#### [PROBLEM]
An exact repetition of every entry, with no images, is the required answer.

━━━━

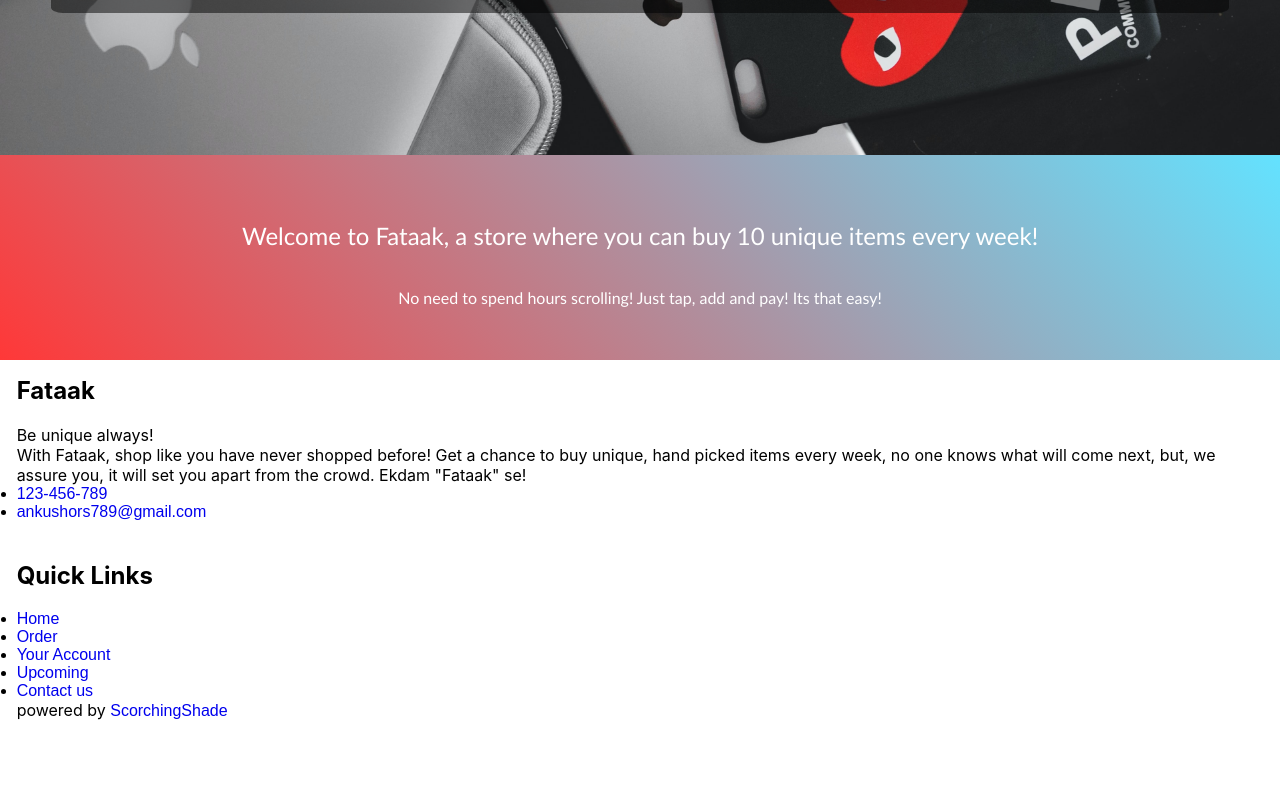
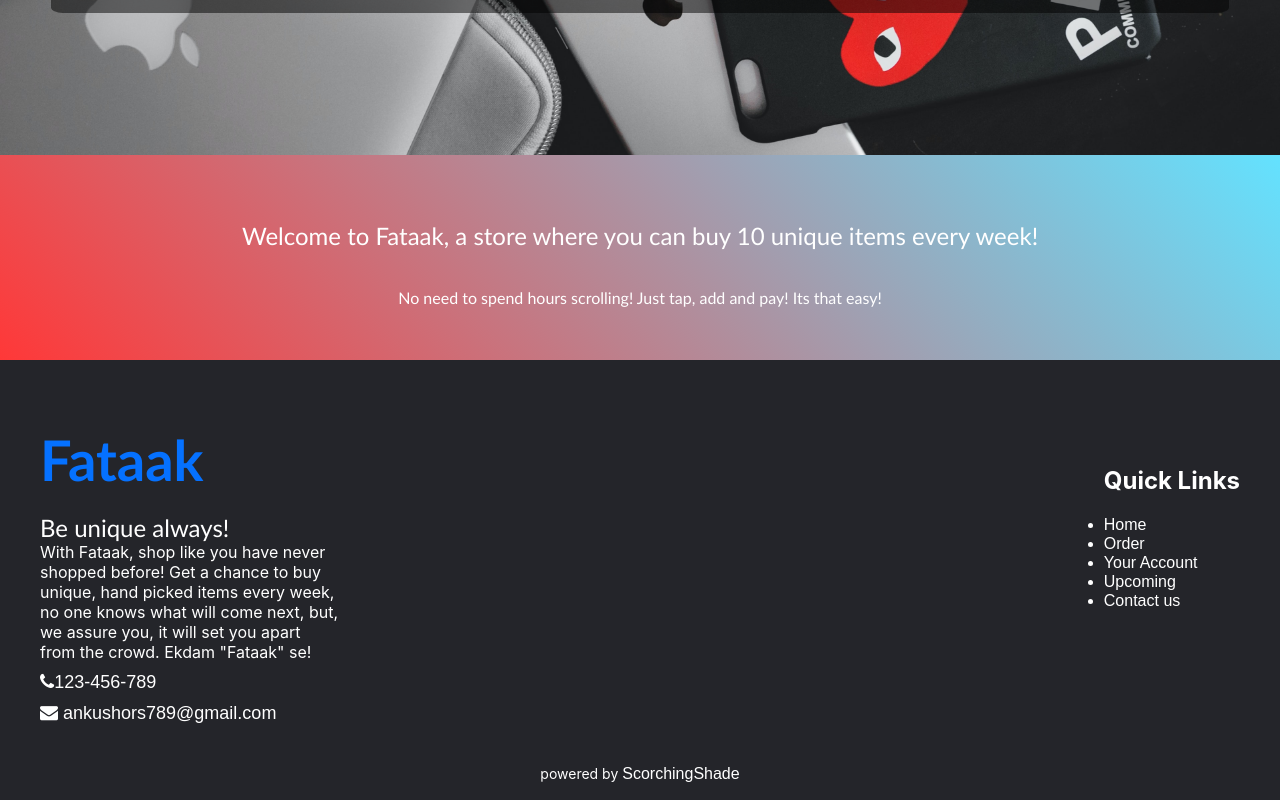
Before and after one commit to ScorchingShade/Fataak, a React (Create React App) app: page / in a window 1280 px wide. Shown: the part 763-1563 px from the top of the page. Before the commit the page ends 1500 px from the top, so only its background shows below. Built offline with nearby package versions, Linux system fonts and the light colour scheme.

Commit message:
corrected className bug

```diff
--- a/src/components/Footer.js
+++ b/src/components/Footer.js
@@ -3,45 +3,45 @@ import React from 'react'
 function Footer() {
     return (
         <div>
-            <footer classname="footer__dark" style={{padding:"1.3%"}}>
-                <div classname="footer__container">
+            <footer className="footer__dark" style={{padding:"1.3%"}}>
+                <div className="footer__container">
 
                 </div>
-                <div classname="footer__container">
-                    <div classname="footer__items">
-                        <div classname="footer__item footer__item-about">
-                            <h2 classname="footer__item-title"><span classname="footer__item-subtitle disp-lg">Fataak</span></h2>
+                <div className="footer__container">
+                    <div className="footer__items">
+                        <div className="footer__item footer__item-about">
+                            <h2 className="footer__item-title"><span className="footer__item-subtitle disp-lg">Fataak</span></h2>
                             <br></br>
-                            <p classname="footer__item-text disp-sm">
+                            <p className="footer__item-text disp-sm">
                                 Be unique always!
                             </p>
                             <p>With Fataak, shop like you have never shopped before! Get a chance to buy unique, hand picked items every week, no one knows what will come next, but, we assure you, it will set you apart from the crowd. Ekdam "Fataak" se!</p>
-                            <ul classname="footer__list">
-                                <li><a classname="footer_list-link" href="tel:123-456-789"><i classname="fa fa-phone"></i>
+                            <ul className="footer__list">
+                                <li><a className="footer_list-link" href="tel:123-456-789"><i className="fa fa-phone"></i>
                                         123-456-789</a></li>
-                                <li><a classname="footer_list-link" href="mailto:ankushors789@gmail.com"><i
-                                            classname="fa fa-envelope"></i> ankushors789@gmail.com</a></li>
+                                <li><a className="footer_list-link" href="mailto:ankushors789@gmail.com"><i
+                                            className="fa fa-envelope"></i> ankushors789@gmail.com</a></li>
 
                             </ul>
                         </div>
 
-                        <div classname="footer__item footer__item-links">
+                        <div className="footer__item footer__item-links">
                         <br></br>
                         <br></br>
-                            <h2 classname="footer__item-title">Quick Links</h2>
+                            <h2 className="footer__item-title">Quick Links</h2>
                             <br></br>
-                            <ul classname="footer__item-list">
-                                <li><a classname="footer__item-link" href="#">Home</a></li>
-                                <li><a classname="footer__item-link" href="#">Order</a></li>
-                                <li><a classname="footer__item-link" href="#">Your Account</a></li>
-                                <li><a classname="footer__item-link" href="#">Upcoming</a></li>
-                                <li><a classname="footer__item-link" href="#">Contact us</a></li>
+                            <ul className="footer__item-list">
+                                <li><a className="footer__item-link" href="#">Home</a></li>
+                                <li><a className="footer__item-link" href="#">Order</a></li>
+                                <li><a className="footer__item-link" href="#">Your Account</a></li>
+                                <li><a className="footer__item-link" href="#">Upcoming</a></li>
+                                <li><a className="footer__item-link" href="#">Contact us</a></li>
                             </ul>
                         </div>
 
                     </div>
                 </div>
-                <div classname="footer__container footer__copy">
+                <div className="footer__container footer__copy">
                     <p>powered by <a href="https://github.com/ScorchingShade/Pinch">ScorchingShade</a></p>
                 </div>
             </footer>
```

━━━━

#### [RESULT FOR THIS TASK]
Before and after one commit to ScorchingShade/Fataak, a React (Create React App) app: page / in a window 1280 px wide. Shown: the part 763-1563 px from the top of the page. Before the commit the page ends 1500 px from the top, so only its background shows below. Built offline with nearby package versions, Linux system fonts and the light colour scheme.

Commit message:
corrected className bug

```diff
--- a/src/components/Footer.js
+++ b/src/components/Footer.js
@@ -3,45 +3,45 @@ import React from 'react'
 function Footer() {
     return (
         <div>
-            <footer classname="footer__dark" style={{padding:"1.3%"}}>
-                <div classname="footer__container">
+            <footer className="footer__dark" style={{padding:"1.3%"}}>
+                <div className="footer__container">
 
                 </div>
-                <div classname="footer__container">
-                    <div classname="footer__items">
-                        <div classname="footer__item footer__item-about">
-                            <h2 classname="footer__item-title"><span classname="footer__item-subtitle disp-lg">Fataak</span></h2>
+                <div className="footer__container">
+                    <div className="footer__items">
+                        <div className="footer__item footer__item-about">
+                            <h2 className="footer__item-title"><span className="footer__item-subtitle disp-lg">Fataak</span></h2>
                             <br></br>
-                            <p classname="footer__item-text disp-sm">
+                            <p className="footer__item-text disp-sm">
                                 Be unique always!
                             </p>
                             <p>With Fataak, shop like you have never shopped before! Get a chance to buy unique, hand picked items every week, no one knows what will come next, but, we assure you, it will set you apart from the crowd. Ekdam "Fataak" se!</p>
-                            <ul classname="footer__list">
-                                <li><a classname="footer_list-link" href="tel:123-456-789"><i classname="fa fa-phone"></i>
+                            <ul className="footer__list">
+                                <li><a className="footer_list-link" href="tel:123-456-789"><i className="fa fa-phone"></i>
                                         123-456-789</a></li>
-                                <li><a classname="footer_list-link" href="mailto:ankushors789@gmail.com"><i
-                                            classname="fa fa-envelope"></i> ankushors789@gmail.com</a></li>
+                                <li><a className="footer_list-link" href="mailto:ankushors789@gmail.com"><i
+                                            className="fa fa-envelope"></i> ankushors789@gmail.com</a></li>
 
                             </ul>
                         </div>
 
-                        <div classname="footer__item footer__item-links">
+                        <div className="footer__item footer__item-links">
                         <br></br>
                         <br></br>
-                            <h2 classname="footer__item-title">Quick Links</h2>
+                            <h2 className="footer__item-title">Quick Links</h2>
                             <br></br>
-                            <ul classname="footer__item-list">
-                                <li><a classname="footer__item-link" href="#">Home</a></li>
-                                <li><a classname="footer__item-link" href="#">Order</a></li>
-                                <li><a classname="footer__item-link" href="#">Your Account</a></li>
-                                <li><a classname="footer__item-link" href="#">Upcoming</a></li>
-                                <li><a classname="footer__item-link" href="#">Contact us</a></li>
+                            <ul className="footer__item-list">
+                                <li><a className="footer__item-link" href="#">Home</a></li>
+                                <li><a className="footer__item-link" href="#">Order</a></li>
+                                <li><a className="footer__item-link" href="#">Your Account</a></li>
+                                <li><a className="footer__item-link" href="#">Upcoming</a></li>
+                                <li><a className="footer__item-link" href="#">Contact us</a></li>
                             </ul>
                         </div>
 
                     </div>
                 </div>
-                <div classname="footer__container footer__copy">
+                <div className="footer__container footer__copy">
                     <p>powered by <a href="https://github.com/ScorchingShade/Pinch">ScorchingShade</a></p>
                 </div>
             </footer>
```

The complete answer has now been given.